YSIM .P.8 SAOSAC coordinates (HRMA-3. The origin of SAOSAC coordinates is at CAP Datum A. 1 0 31:836 C (XISIM . 2 Apr 1996. YA. Both are usually measured in inches. D17388. AXAF-I System Alignment Plan. 11 Jan 1996. I recommend use of the more generally de ned data analysis coordinate systems FP ( xed wrt the HRMA) and STF ( xed wrt the SIM) de ned below. D. YISIM .interface.2. 2] TRW SE30. SIM and OBA coordinates are identical after assembly. 63 . ZA) B 0 A @ 0 and 1 0 60:336 C: (XSIM . Huenemorder. YA. the Z-axis increases towards the SI along the FOA. Observatory to Science Instrument ICD. YOSAC .9 Summary of useful HRMA Cartesian systems 1 1 0 0 1 0 XN (A1) ZOSAC XH XH (H 0) XN C (108) C = B +XOSAC B YN C = B YH A A @ @ A @ YOSAC ZH ZN 1 0 (SCX SCX (H 0)) 25:4 C = B SCY 25:4 A @ SCZ 25:4 References 1] TRW IF1-20. ZA) B 0 A @ 0 The SAOSAC coordinate system (XOSAC . while the X and Y axes are in the aperture plane with the +Y axis vertical.
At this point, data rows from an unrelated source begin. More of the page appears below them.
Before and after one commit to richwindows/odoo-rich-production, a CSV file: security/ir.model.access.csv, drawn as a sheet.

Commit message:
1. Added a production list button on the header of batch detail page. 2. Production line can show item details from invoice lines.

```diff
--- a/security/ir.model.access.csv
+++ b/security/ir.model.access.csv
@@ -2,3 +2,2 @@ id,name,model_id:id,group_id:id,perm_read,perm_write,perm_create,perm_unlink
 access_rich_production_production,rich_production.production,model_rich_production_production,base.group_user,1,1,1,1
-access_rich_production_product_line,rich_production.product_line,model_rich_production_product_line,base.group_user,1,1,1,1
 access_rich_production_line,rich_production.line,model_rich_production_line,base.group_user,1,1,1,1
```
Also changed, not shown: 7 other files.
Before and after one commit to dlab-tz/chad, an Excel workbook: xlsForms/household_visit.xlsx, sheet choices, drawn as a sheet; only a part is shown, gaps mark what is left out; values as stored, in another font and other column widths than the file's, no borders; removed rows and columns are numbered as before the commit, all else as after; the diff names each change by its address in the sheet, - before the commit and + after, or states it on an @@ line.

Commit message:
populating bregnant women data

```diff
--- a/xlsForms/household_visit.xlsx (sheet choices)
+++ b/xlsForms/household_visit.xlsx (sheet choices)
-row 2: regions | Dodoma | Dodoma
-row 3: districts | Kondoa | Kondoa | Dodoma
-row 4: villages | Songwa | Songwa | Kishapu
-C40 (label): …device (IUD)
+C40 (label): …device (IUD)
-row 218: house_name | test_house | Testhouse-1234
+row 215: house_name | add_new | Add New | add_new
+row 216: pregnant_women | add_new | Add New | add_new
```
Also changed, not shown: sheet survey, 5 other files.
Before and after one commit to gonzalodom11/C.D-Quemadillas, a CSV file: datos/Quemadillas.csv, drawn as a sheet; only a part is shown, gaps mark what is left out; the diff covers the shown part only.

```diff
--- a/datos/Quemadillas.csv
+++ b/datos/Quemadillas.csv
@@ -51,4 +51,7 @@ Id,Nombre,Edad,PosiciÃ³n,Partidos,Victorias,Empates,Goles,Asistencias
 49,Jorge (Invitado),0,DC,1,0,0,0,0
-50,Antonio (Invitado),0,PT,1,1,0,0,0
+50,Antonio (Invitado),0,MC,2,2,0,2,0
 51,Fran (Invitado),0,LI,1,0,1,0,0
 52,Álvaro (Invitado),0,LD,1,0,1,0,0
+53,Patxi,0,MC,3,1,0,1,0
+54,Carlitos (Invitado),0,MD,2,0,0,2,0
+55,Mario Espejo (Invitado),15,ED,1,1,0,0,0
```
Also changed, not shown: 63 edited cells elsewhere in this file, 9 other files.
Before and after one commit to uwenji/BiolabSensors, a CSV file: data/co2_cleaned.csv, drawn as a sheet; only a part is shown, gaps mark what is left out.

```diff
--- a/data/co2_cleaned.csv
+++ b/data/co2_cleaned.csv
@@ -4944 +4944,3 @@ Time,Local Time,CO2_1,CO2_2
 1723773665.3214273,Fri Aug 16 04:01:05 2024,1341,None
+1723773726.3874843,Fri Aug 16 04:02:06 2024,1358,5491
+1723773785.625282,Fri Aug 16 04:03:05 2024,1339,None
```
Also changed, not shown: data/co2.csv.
ZSIM ) = (XA. 11 Jan 1996.1) 1 1 0 0 YN XOSAC C B YOSAC C = B ZN A A @ @ XN (A) XN ZOSAC (107) 12. which has nodal X-coordinate XN (DatumA) = 18:15. ZOSAC ) is slightly di erent again.2. ASC Memo. 3] AXAF Transmission Grating Di raction Coordinates. 12. at XRCF. ZISIM ) = (XA. In the SAOSAC system.

4] EQ7-002 Rev D. 64 .

0. 65 . Distances are in mm. showing the ight focal plane instruments to scale. Coordinate system is AXAF-STT-1.Figure 16: The AXAF SIM Translation Table.

φ θ XH H0 Figure 18: HRMA spherical coordinates HRMA equator el=0 XH H0 HRMA meridian az=0 Figure 19: HRMA source coordinates 66 . The SIM Transfer Table (STT) carrying the instruments moves along the ZSTF axis to select an instrument and along the XSTF axis to adjust focus.ZN Z STF H0 ACIS HRC XN X STF HRMA YN STT SIM Y STF Figure 17: HRMA Nodal and STF Coordinates showing the on-orbit con guration.

Default Configuration C0: HRMA. SI along FOA Z XRCF HRMA SI FAM S X XRCF H0 YXRCF Figure 20: XRCF Coordinates showing the general con guration with HRMA. DFC and LSI coordinate systems Z XRCF SIM Z LSI FAM HRMA ZH X SI LSI Y LSI Z DFC S0 X DFC XXRCF H0 Y XH H Y DFC YXRCF Figure 21: XRCF Coordinates showing the general con guration with HRMA and LSI coordinate systems 67 .

SCZ SCX X1 SCY ISIM/ OBA F A0 A1 H0 H1 OTG G Figure 22: Schematic of interesting points in the spacecraft 68 .